DR Jonathan Owens, expert in operations management and the supply chain, at the University of Salford Business, school comments on the ongoing supply chain issues which have led KFC to close hundreds of its stores across the UK.
Dr Owens said: “Supply and demand is perhaps one of the most fundamental concepts of business economics and it really is the backbone of a market economy such as the UK’s. It would be reasonable to expect KFC to be at high utilisation of the distribution and net chains, particularly as it is the UK’s traditional half term breaks. But this is nothing new and for the supply process in a company the size of KFC, you would expect this to be planned.
“So what has gone wrong? It is not a regional problem, but nationwide as there are reports of outlets shutting up and down the UK. There are two key players involved in the supply of chicken to KFC. QSL, who are the relatively established partner and DHL who came onboard in November 2017 to manage the supply and distribution of food products. DHL are managing the physical warehouse and distribution service, therefore, in FMCG environment, this partnership in not really in its infancy.
“KFC chose the two companies for their reputation of “innovation in logistics.” So, what is so shocking is how quick the supply has gone and with little or no warning. Obviously there was demand there, because this is the result are seeing. However, supply represents how much the market can offer.

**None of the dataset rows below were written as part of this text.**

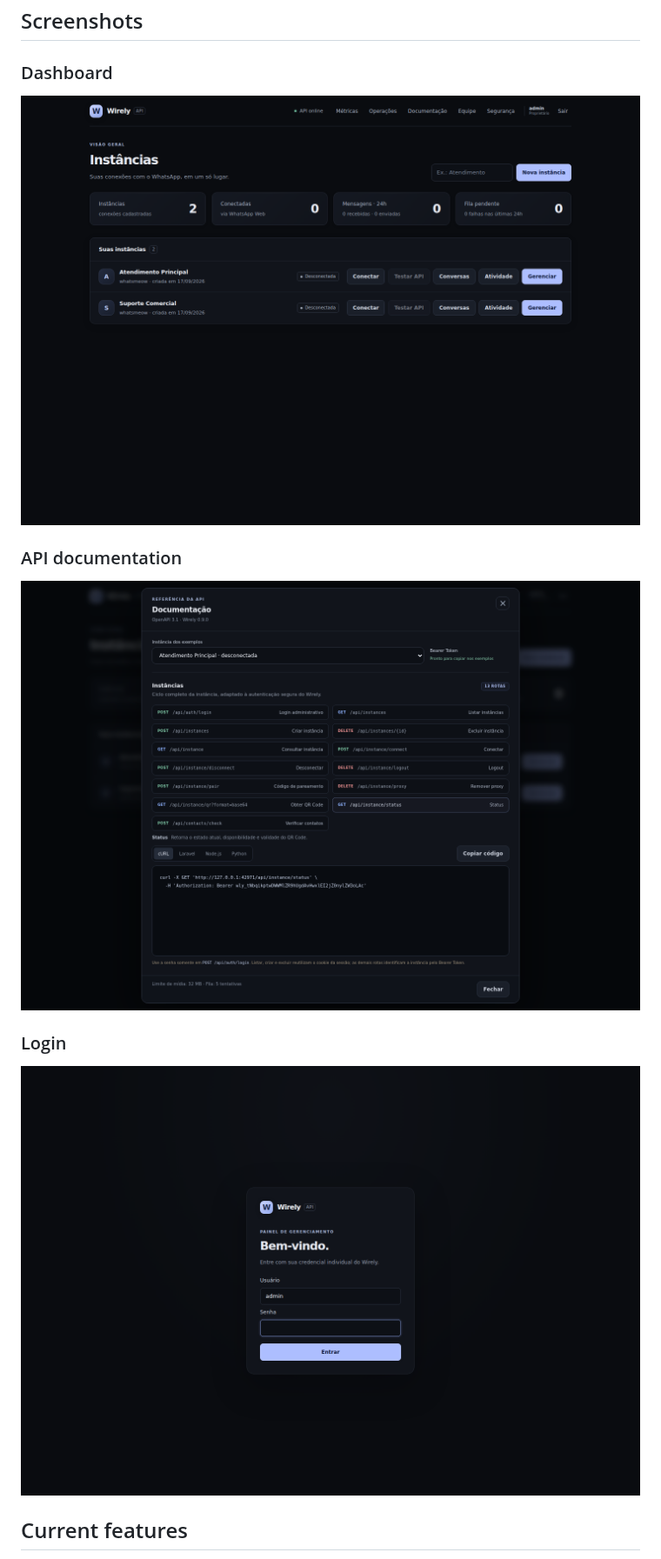
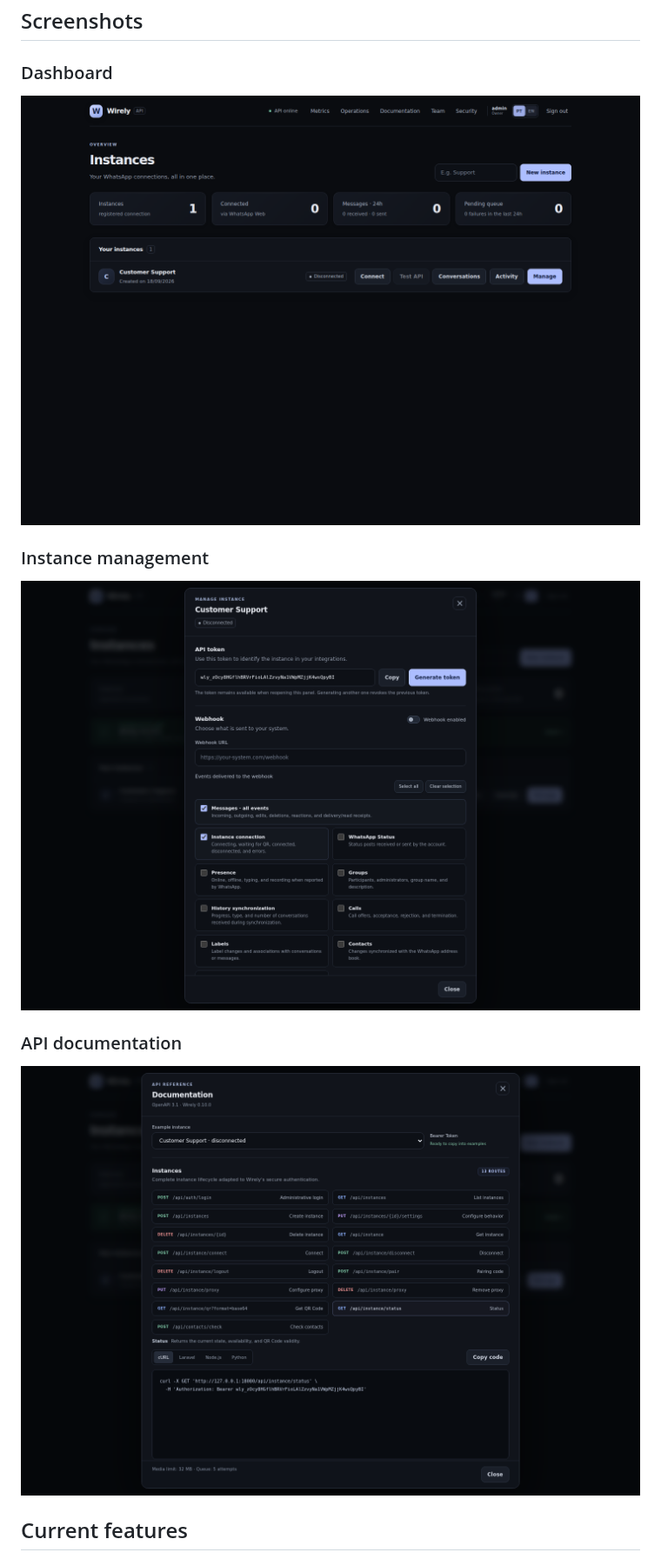
Before and after one commit to romariosribeiro/wirely-api, a Markdown page: README.md, the part around one of its changes. Shown at 87% size. Drawn GitHub-style; pictures changed too: docs/images/wirely-dashboard-en.png (added), docs/images/wirely-documentation-en.png (added), docs/images/wirely-manage-en.png (added).

Commit message:
feat: add Portuguese and English panel

```diff
--- a/README.md
+++ b/README.md
@@ -9,15 +9,15 @@ written in Go and the panel uses React, TypeScript, and Vite.
 
 ### Dashboard
 
-![Wirely API dashboard](docs/images/wirely-dashboard.png)
+![Wirely API dashboard in English](docs/images/wirely-dashboard-en.png)
+
+### Instance management
+
+![Wirely API instance management in English](docs/images/wirely-manage-en.png)
 
 ### API documentation
 
-![Wirely API documentation](docs/images/wirely-documentation.png)
-
-### Login
-
-![Wirely API login](docs/images/wirely-login.png)
+![Wirely API documentation in English](docs/images/wirely-documentation-en.png)
 
 ## Current features
 
```
Also changed, not shown: other parts of README.md (+1 -0 lines), CHANGELOG.md (+4 -0 lines), 13 other files.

"This is the triangulation and communication between KFC, DHL, QSL and their first and second tier suppliers and so on. Depending upon the size of the chain could have an impact on the communication levels to front of shop and in FMCG industries there is very limited room for error. A major UK supermarket had similar issue in the early noughties when they attempted to implement ‘LeAgile’. We may never know the true reason as to what happened, but, the impact has been instant and at the front-line.”